DIRECTIONS: Take each line of the entries below that contains "intentInstruction" and copy it.

INFORMATION SUPPLIED:
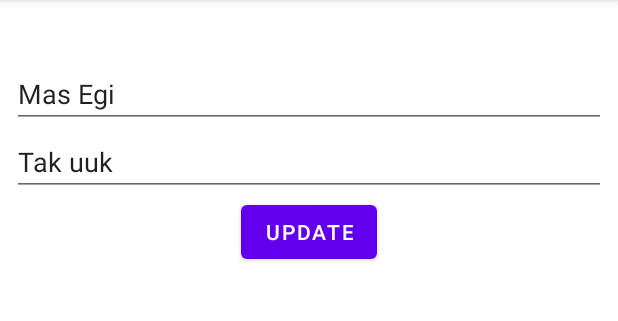
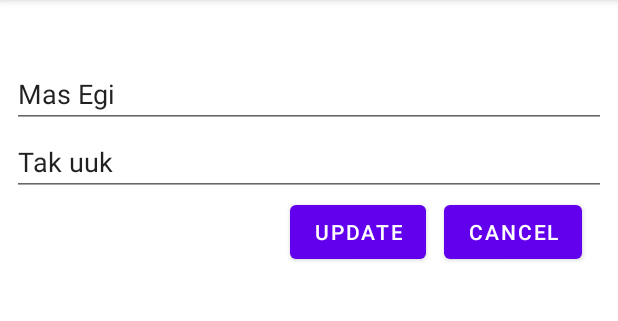
Before and after one commit to edwardsuwirya/my-simple-recyclerview, an Android app: the screen it shows after launch (MainActivity), after a tap on "Mas Egi", on a phone screen of 412 x 824 dp, the part 84-405 px from its top. Run offline under Robolectric (Android 15) with nearby library versions, the phone set to English and light mode, and no system bars.

Commit message:
Navigation back with result data parceable

```diff
--- a/app/src/main/java/com/enigmacamp/mysimplerecyclerview/presentation/item/home/HomeFragment.kt
+++ b/app/src/main/java/com/enigmacamp/mysimplerecyclerview/presentation/item/home/HomeFragment.kt
@@ -6,6 +6,7 @@ import androidx.fragment.app.Fragment
 import android.view.LayoutInflater
 import android.view.View
 import android.view.ViewGroup
+import android.widget.Toast
 import androidx.core.os.bundleOf
 import androidx.lifecycle.ViewModel
 import androidx.lifecycle.ViewModelProvider
@@ -13,6 +14,7 @@ import androidx.navigation.Navigation
 import androidx.navigation.fragment.findNavController
 import androidx.recyclerview.widget.LinearLayoutManager
 import com.enigmacamp.mysimplerecyclerview.R
+import com.enigmacamp.mysimplerecyclerview.data.model.Item
 import com.enigmacamp.mysimplerecyclerview.data.repository.ItemRepository
 import com.enigmacamp.mysimplerecyclerview.databinding.FragmentHomeBinding
 
@@ -33,7 +35,13 @@ class HomeFragment : Fragment() {
         savedInstanceState: Bundle?
     ): View? {
         // Inflate the layout for this fragment
-
+        arguments?.let {
+            val itemUpdate = it.getParcelable<Item>("result")
+            itemUpdate?.let {
+                Toast.makeText(requireContext(), "Success update ${it.title}", Toast.LENGTH_LONG)
+                    .show()
+            }
+        }
         binding = FragmentHomeBinding.inflate(inflater)
         binding.apply {
             viewModel.loadItemData()
--- a/app/src/main/java/com/enigmacamp/mysimplerecyclerview/presentation/item/update/UpdateFragment.kt
+++ b/app/src/main/java/com/enigmacamp/mysimplerecyclerview/presentation/item/update/UpdateFragment.kt
@@ -6,6 +6,7 @@ import androidx.fragment.app.Fragment
 import android.view.LayoutInflater
 import android.view.View
 import android.view.ViewGroup
+import androidx.core.os.bundleOf
 import androidx.lifecycle.ViewModel
 import androidx.lifecycle.ViewModelProvider
 import androidx.navigation.Navigation
@@ -39,7 +40,11 @@ class UpdateFragment : Fragment() {
     ): View? {
         binding = FragmentUpdateBinding.inflate(inflater)
         binding.apply {
+            cancelButton.setOnClickListener {
+                Navigation.findNavController(requireView()).popBackStack()
+            }
             itemUpdate?.apply {
+
                 titleUpdateEditText.setText(title)
                 descriptionUpdateEditText.setText(description)
                 updateButton.setOnClickListener {
@@ -67,7 +72,8 @@ class UpdateFragment : Fragment() {
 
     private fun subscribe() {
         viewModel.updateStatus.observe(this, {
-            Navigation.findNavController(requireView()).popBackStack()
+            Navigation.findNavController(requireView())
+                .navigate(R.id.action_updateFragment_to_homeFragment, bundleOf("result" to it))
         })
     }
 
--- a/app/src/main/java/com/enigmacamp/mysimplerecyclerview/presentation/main/MainActivity.kt
+++ b/app/src/main/java/com/enigmacamp/mysimplerecyclerview/presentation/main/MainActivity.kt
@@ -1,6 +1,7 @@
 package com.enigmacamp.mysimplerecyclerview.presentation.main
 
 import android.os.Bundle
+import android.util.Log
 import androidx.appcompat.app.AppCompatActivity
 import com.enigmacamp.mysimplerecyclerview.databinding.ActivityMainBinding
 
@@ -13,4 +14,9 @@ class MainActivity : AppCompatActivity() {
             setContentView(root)
         }
     }
+
+    override fun onBackPressed() {
+        Log.d("MainActivity", "Are you sure")
+        super.onBackPressed()
+    }
 }
--- a/app/src/main/res/layout/fragment_update.xml
+++ b/app/src/main/res/layout/fragment_update.xml
@@ -40,7 +40,17 @@
         android:layout_width="wrap_content"
         android:layout_height="wrap_content"
         android:text="Update"
-        app:layout_constraintEnd_toEndOf="parent"
+        app:layout_constraintEnd_toStartOf="@+id/cancel_button"
+        app:layout_constraintHorizontal_bias="0.94"
         app:layout_constraintStart_toStartOf="parent"
         app:layout_constraintTop_toBottomOf="@+id/description_update_editText" />
+
+    <Button
+        android:id="@+id/cancel_button"
+        android:layout_width="wrap_content"
+        android:layout_height="wrap_content"
+        android:layout_marginEnd="24dp"
+        android:text="Cancel"
+        app:layout_constraintEnd_toEndOf="parent"
+        app:layout_constraintTop_toBottomOf="@+id/description_update_editText" />
 </androidx.constraintlayout.widget.ConstraintLayout>
--- a/app/src/main/res/navigation/nav_graph.xml
+++ b/app/src/main/res/navigation/nav_graph.xml
@@ -12,8 +12,12 @@
         tools:layout="@layout/fragment_home" >
         <action
             android:id="@+id/action_homeFragment_to_updateFragment"
-            app:destination="@id/updateFragment"
-            app:popUpToInclusive="false" />
+            app:destination="@id/updateFragment" />
+        <argument
+            android:name="result"
+            app:argType="com.enigmacamp.mysimplerecyclerview.data.model.Item"
+            app:nullable="true"
+            android:defaultValue="@null" />
     </fragment>
     <fragment
         android:id="@+id/updateFragment"
@@ -23,5 +27,10 @@
         <argument
             android:name="item_update"
             app:argType="com.enigmacamp.mysimplerecyclerview.data.model.Item" />
+        <action
+            android:id="@+id/action_updateFragment_to_homeFragment"
+            app:destination="@id/homeFragment"
+            app:popUpTo="@id/homeFragment"
+            app:popUpToInclusive="true" />
     </fragment>
 </navigation>
```
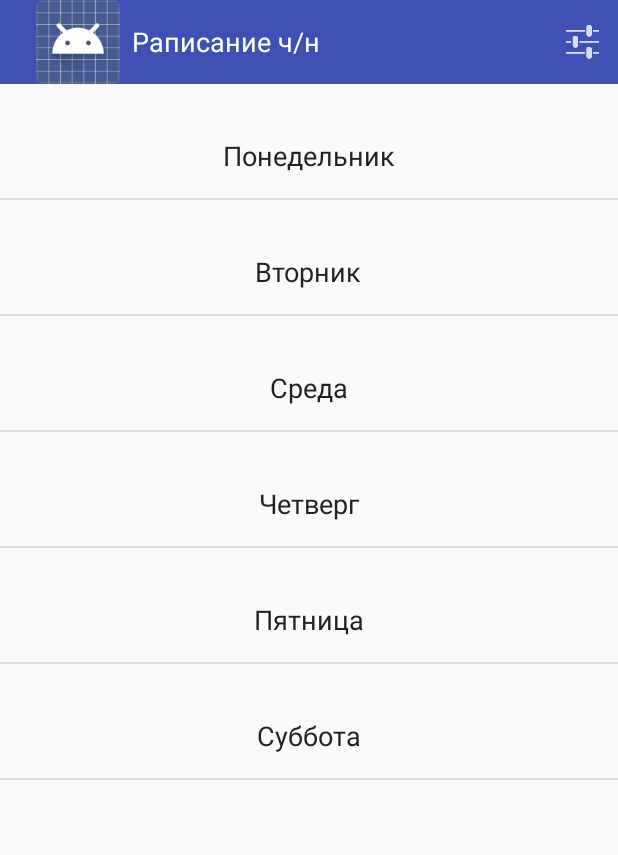
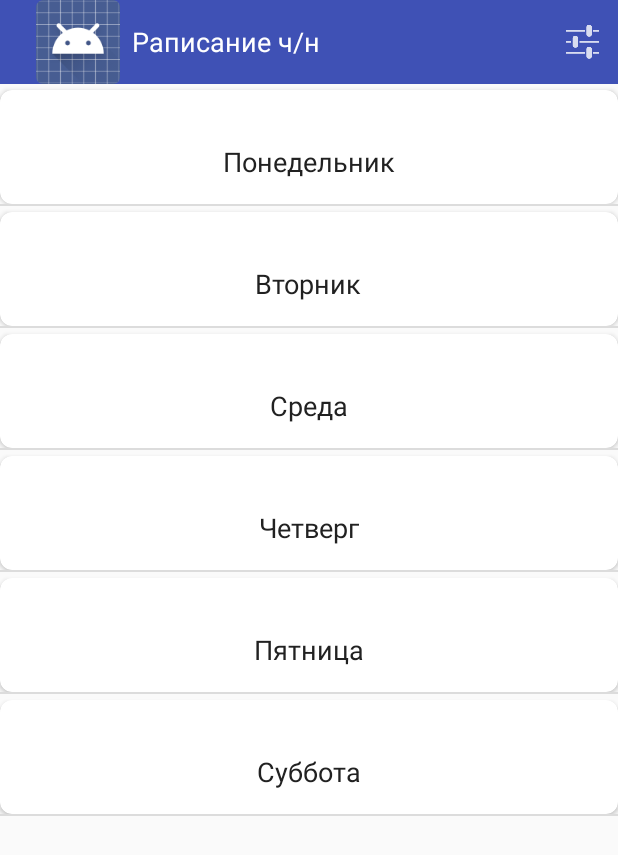
Before and after one commit to AndreyKolyanov/Schedule, an Android app: the screen it shows after launch (WeekPagerActivity), on a phone screen of 412 x 824 dp. Shown: the top 855 px of the screen. Run offline under Robolectric (Android 15) with nearby library versions, the phone set to English and light mode, and no system bars.

Commit message:
added CardView

```diff
--- a/app/src/main/res/layout/list_item_day.xml
+++ b/app/src/main/res/layout/list_item_day.xml
@@ -5,6 +5,15 @@
               android:layout_height="match_parent"
               android:background="@drawable/backgorund_activated"
               android:weightSum="1">
+
+    <android.support.v7.widget.CardView
+        xmlns:card_view="http://schemas.android.com/apk/res-auto"
+        android:id="@+id/card_view"
+        android:layout_gravity="center"
+        android:layout_width="match_parent"
+        android:layout_height="wrap_content"
+        card_view:cardCornerRadius="8dp"
+        android:layout_marginTop="4dp">
 
     <TextView
         android:layout_width="wrap_content"
@@ -21,4 +30,6 @@
         android:layout_centerHorizontal="true"
         android:layout_marginTop="@dimen/d25_dp"
         android:layout_marginBottom="@dimen/d15_dp"/>
+
+    </android.support.v7.widget.CardView>
 </RelativeLayout>
```
Also changed, not shown: app/src/main/java/ru/kolyanov542255/schedule_classes/LessonFragment.java (+1 -12 lines), app/src/main/java/ru/kolyanov542255/schedule_classes/TimePickerFragment.java (deleted, +0 -86 lines), app/src/main/res/layout/fragment_lesson.xml (+5 -6 lines), app/src/main/res/layout/list_item_lesson.xml (+12 -0 lines).
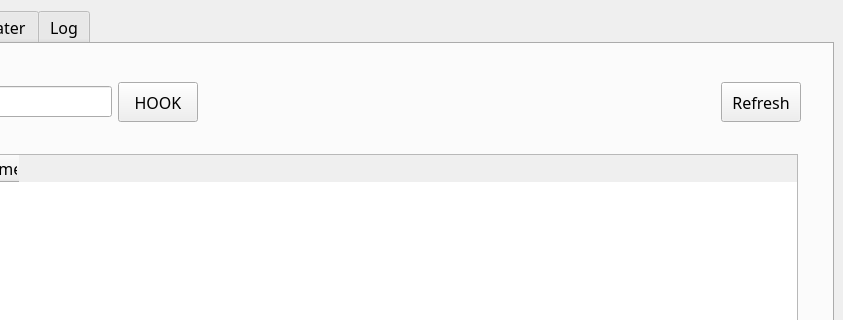
The window that Cataclysm_Version/friTCP/main_window.ui (Normaltic1018/friTCP) describes before a commit, drawn with Qt 5; both pictures show x 213 to 1056 and y 0 to 320 of the 1056 by 821 pixel window.
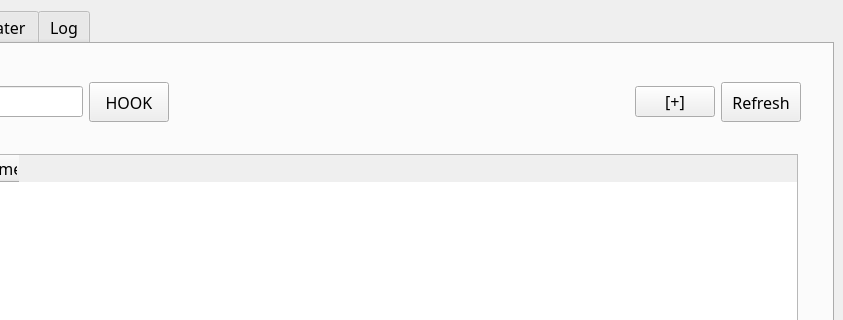
The same window after the commit. Icons and pictures are not drawn.

```diff
--- a/Cataclysm_Version/friTCP/main_window.ui
+++ b/Cataclysm_Version/friTCP/main_window.ui
@@ -1365,6 +1365,13 @@
            </property>
           </spacer>
          </item>
+         <item>
+          <widget class="QPushButton" name="pushButton_openProcess">
+           <property name="text">
+            <string>[+]</string>
+           </property>
+          </widget>
+         </item>
          <item>
           <widget class="QPushButton" name="pushButton_refresh">
            <property name="minimumSize">
```
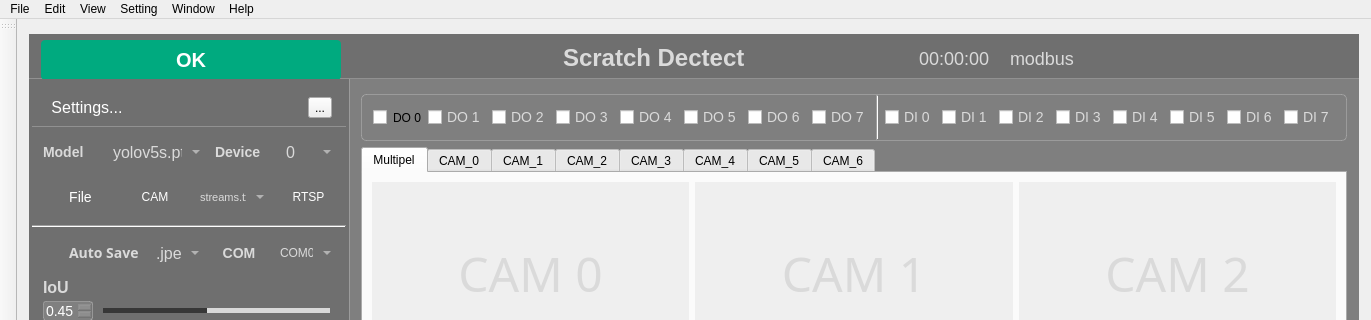
Before: the Qt Designer form ui_files/main_win.ui in bigcheng123/Scratches-detected, drawn with Qt 5; both pictures show x 0 to 1371 and y 0 to 320 of the 1371 by 684 pixel window.
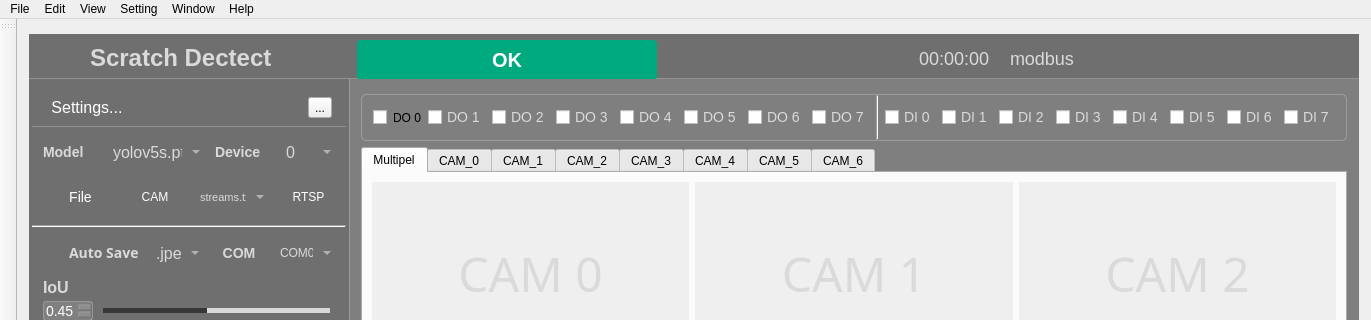
After: the same form once the commit is applied. Icons and pictures are not drawn. Custom widgets are drawn as their Qt base class.

Commit message: upgrade ui file plc files

Diff of the .ui file:
```diff
--- a/ui_files/main_win.ui
+++ b/ui_files/main_win.ui
@@ -84,40 +84,6 @@
           <property name="bottomMargin">
            <number>0</number>
           </property>
-          <item>
-           <widget class="QPushButton" name="pushButton_2">
-            <property name="minimumSize">
-             <size>
-              <width>300</width>
-              <height>40</height>
-             </size>
-            </property>
-            <property name="styleSheet">
-             <string notr="true">font-size: 20px;
-font-family: &quot;Microsoft YaHei&quot;;
-font-weight: bold;
-border-radius:4px;
-background-color: rgb(0, 170, 127);
-color: rgb(255, 255, 255);</string>
-            </property>
-            <property name="text">
-             <string>OK</string>
-            </property>
-           </widget>
-          </item>
-          <item>
-           <spacer name="horizontalSpacer">
-            <property name="orientation">
-             <enum>Qt::Horizontal</enum>
-            </property>
-            <property name="sizeHint" stdset="0">
-             <size>
-              <width>40</width>
-              <height>20</height>
-             </size>
-            </property>
-           </spacer>
-          </item>
           <item>
            <widget class="QPushButton" name="fileButton_2">
             <property name="minimumSize">
@@ -205,6 +171,12 @@
           </item>
           <item>
            <widget class="QLabel" name="label_4">
+            <property name="minimumSize">
+             <size>
+              <width>267</width>
+              <height>0</height>
+             </size>
+            </property>
             <property name="styleSheet">
              <string notr="true">QLabel
 {
@@ -222,6 +194,27 @@
             </property>
            </widget>
           </item>
+          <item>
+           <widget class="QPushButton" name="pushButton_2">
+            <property name="minimumSize">
+             <size>
+              <width>300</width>
+              <height>40</height>
+             </size>
+            </property>
+            <property name="styleSheet">
+             <string notr="true">font-size: 20px;
+font-family: &quot;Microsoft YaHei&quot;;
+font-weight: bold;
+border-radius:4px;
+background-color: rgb(0, 170, 127);
+color: rgb(255, 255, 255);</string>
+            </property>
+            <property name="text">
+             <string>OK</string>
+            </property>
+           </widget>
+          </item>
           <item>
            <spacer name="horizontalSpacer_2">
             <property name="orientation">
```
The commit also changes 3 other files.
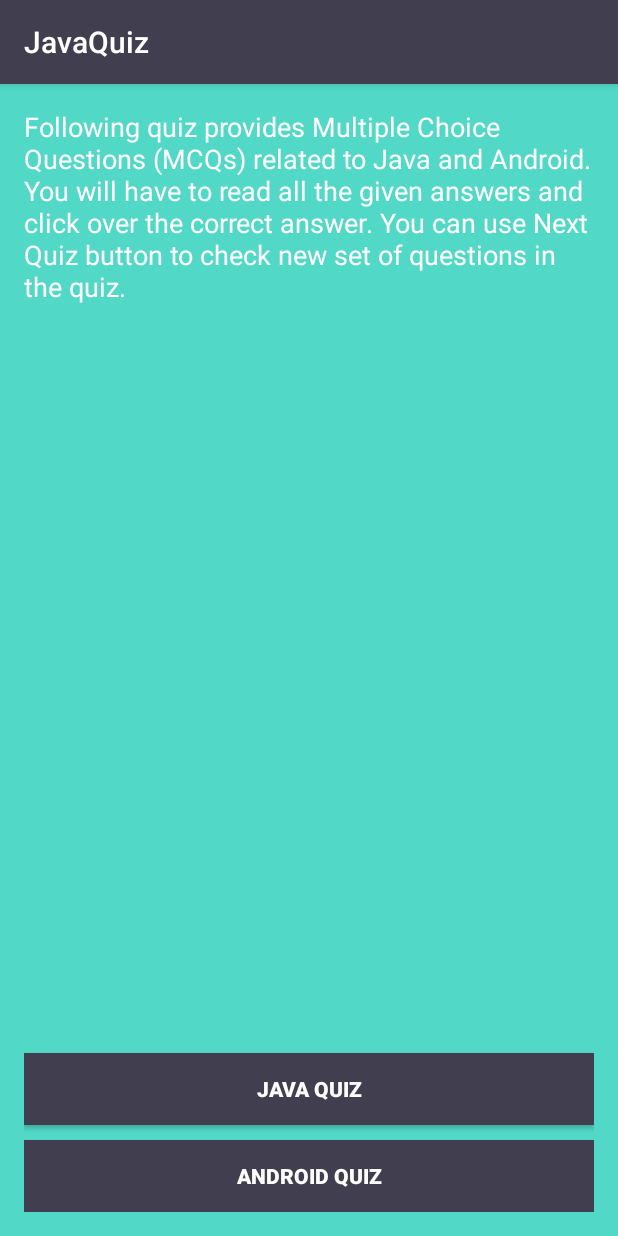
After one commit to arm07/JavaQuiz, an Android app: the DashboardActivity screen opened directly, with no data from a screen before it, on a phone screen of 412 x 824 dp. The commit adds this screen. Run offline under Robolectric (Android 15) with nearby library versions, the phone set to English and light mode, and no system bars.

Commit message:
Dashboard Activity and few modifications in UI

```diff
--- /dev/null
+++ b/app/src/main/java/com/arm07/android/javaquiz/activities/DashboardActivity.java
@@ -0,0 +1,69 @@
+package com.arm07.android.javaquiz.activities;
+
+import android.content.Intent;
+import android.os.Bundle;
+import android.support.v7.app.AppCompatActivity;
+import android.view.View;
+import android.widget.Button;
+
+import com.arm07.android.javaquiz.R;
+
+public class DashboardActivity extends AppCompatActivity implements View.OnClickListener{
+
+    Button btnStart,btnStrtAndroid;
+    @Override
+    protected void onCreate(Bundle savedInstanceState) {
+        super.onCreate(savedInstanceState);
+        setContentView(R.layout.activity_dashboard);
+
+        btnStart = (Button)findViewById(R.id.btnStartJava);
+        btnStrtAndroid = (Button)findViewById(R.id.btnStrtAndroid);
+
+        btnStart.setOnClickListener(this);
+        btnStrtAndroid.setOnClickListener(this);
+
+    }
+
+
+    @Override
+    public void onClick(View v) {
+
+        switch (v.getId())
+        {
+            case R.id.btnStrtAndroid:
+                final Intent intentMain = new Intent(this,QuizMainActivity.class);
+                startActivity(intentMain);
+
+                /*AlertDialog.Builder b = new AlertDialog.Builder(QuizDeskBoardActivity.this)
+                        .setTitle("Start Quiz")
+                        .setPositiveButton("Ok", new DialogInterface.OnClickListener()
+                        {
+                            @Override
+                            public void onClick(DialogInterface dialog, int which)
+                            {
+                                startActivity(intentMain);
+                            }
+                        })
+                        .setNegativeButton("Cancel", new DialogInterface.OnClickListener()
+                        {
+                            @Override
+                            public void onClick(DialogInterface dialog, int which)
+                            {
+                                dialog.cancel();
+                            }
+                        })
+                        .setMessage("All the Best!!!");
+                b.create().show();*/
+
+                break;
+
+            case R.id.btnStartJava:
+
+                /*Intent intentInstruction = new Intent(this,QuizInstructionActivity.class);
+                startActivity(intentInstruction);*/
+                break;
+        }
+
+
+    }
+}
--- a/app/src/main/java/com/arm07/android/javaquiz/activities/LoginActivity.java
+++ b/app/src/main/java/com/arm07/android/javaquiz/activities/LoginActivity.java
@@ -120,6 +120,8 @@ public class LoginActivity extends AppCompatActivity implements View.OnClickList
         if (databaseHelper.checkUser(textInputEditTextEmail.getText().toString().trim()
                 , textInputEditTextPassword.getText().toString().trim())) {
 
+            Intent intent = new Intent(activity, DashboardActivity.class);
+            startActivity(intent);
             // To view the results of registered users as a list
             /**
             Intent accountsIntent = new Intent(activity, UsersListActivity.class);
--- a/app/src/main/java/com/arm07/android/javaquiz/activities/MainActivity.java
+++ b/app/src/main/java/com/arm07/android/javaquiz/activities/QuizMainActivity.java
@@ -5,7 +5,7 @@ import android.os.Bundle;
 
 import com.arm07.android.javaquiz.R;
 
-public class MainActivity extends AppCompatActivity {
+public class QuizMainActivity extends AppCompatActivity {
 
     @Override
     protected void onCreate(Bundle savedInstanceState) {
--- /dev/null
+++ b/app/src/main/res/layout/activity_dashboard.xml
@@ -0,0 +1,50 @@
+<?xml version="1.0" encoding="utf-8"?>
+<RelativeLayout
+    xmlns:android="http://schemas.android.com/apk/res/android"
+    xmlns:tools="http://schemas.android.com/tools"
+    android:id="@+id/activity_quiz_desk_board"
+    android:layout_width="match_parent"
+    android:layout_height="match_parent"
+    android:paddingBottom="@dimen/activity_vertical_margin"
+    android:paddingLeft="@dimen/activity_horizontal_margin"
+    android:paddingRight="@dimen/activity_horizontal_margin"
+    android:paddingTop="@dimen/activity_vertical_margin"
+    tools:context="com.arm07.android.javaquiz.activities.DashboardActivity"
+    android:background="@color/colorTextHint">
+
+    <TextView
+        android:text="@string/desk_inst"
+        android:layout_width="wrap_content"
+        android:layout_height="wrap_content"
+        android:layout_alignParentTop="true"
+        android:layout_alignParentStart="true"
+        android:id="@+id/textView"
+        android:textSize="18sp"
+        android:textColor="@android:color/background_light"/>
+
+    <Button
+        android:text="ANDROID QUIZ"
+        android:layout_width="match_parent"
+        android:layout_height="wrap_content"
+        android:id="@+id/btnStrtAndroid"
+        android:background="@color/colorBackground"
+        android:textStyle="normal|bold"
+        android:elevation="0dp"
+        android:textColor="@android:color/white"
+        android:layout_alignParentStart="true"
+        android:layout_alignParentBottom="true"/>
+
+    <Button
+        android:text="JAVA QUIZ"
+        android:layout_width="match_parent"
+        android:layout_height="wrap_content"
+        android:id="@+id/btnStartJava"
+        android:background="@color/colorBackground"
+        android:textColor="@android:color/white"
+        android:textStyle="normal|bold"
+        android:layout_alignParentStart="false"
+        android:layout_alignParentBottom="false"
+        android:layout_above="@+id/btnStrtAndroid"
+        android:layout_marginBottom="10dp"/>
+
+</RelativeLayout>
--- a/app/src/main/res/layout/activity_main.xml
+++ b/app/src/main/res/layout/activity_main.xml
@@ -4,7 +4,7 @@
     xmlns:tools="http://schemas.android.com/tools"
     android:layout_width="match_parent"
     android:layout_height="match_parent"
-    tools:context="com.arm07.android.javaquiz.activities.MainActivity">
+    tools:context="com.arm07.android.javaquiz.activities.QuizMainActivity">
 
     <TextView
         android:layout_width="wrap_content"
--- a/app/src/main/res/values/colors.xml
+++ b/app/src/main/res/values/colors.xml
@@ -1,6 +1,6 @@
 <?xml version="1.0" encoding="utf-8"?>
 <resources>
-    <color name="colorPrimary">#3F51B5</color>
+    <color name="colorPrimary">#413e4f</color>
     <color name="colorPrimaryDark">#303F9F</color>
     <color name="colorAccent">#FF4081</color>
     <color name="colorBackground">#413e4f</color>
--- /dev/null
+++ b/app/src/main/res/values/dimens.xml
@@ -0,0 +1,5 @@
+<resources>
+    <!-- Default screen margins, per the Android Design guidelines. -->
+    <dimen name="activity_horizontal_margin">16dp</dimen>
+    <dimen name="activity_vertical_margin">16dp</dimen>
+</resources>
--- a/app/src/main/res/values/strings.xml
+++ b/app/src/main/res/values/strings.xml
@@ -20,4 +20,9 @@
     <string name="action_settings">Settings</string>
     <string name="text_hello">Hello,</string>
     <string name="text_title">Android Tutorials Hub</string>
+
+    <string name="hello_blank_fragment">Hello blank fragment</string>
+    <string name="dummy_button">Dummy Button</string>
+    <string name="dummy_content">DUMMY\nCONTENT</string>
+    <string name="desk_inst">Following quiz provides Multiple Choice Questions (MCQs) related to Java and Android. You will have to read all the given answers and click over the correct answer. You can use Next Quiz button to check new set of questions in the quiz.</string>
 </resources>
```
Also changed, not shown: app/src/main/AndroidManifest.xml (+4 -3 lines), app/src/main/res/mipmap-mdpi/quiz_icon.png (added).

SOLVED EXERCISE:
+                /*Intent intentInstruction = new Intent(this,QuizInstructionActivity.class);
+                startActivity(intentInstruction);*/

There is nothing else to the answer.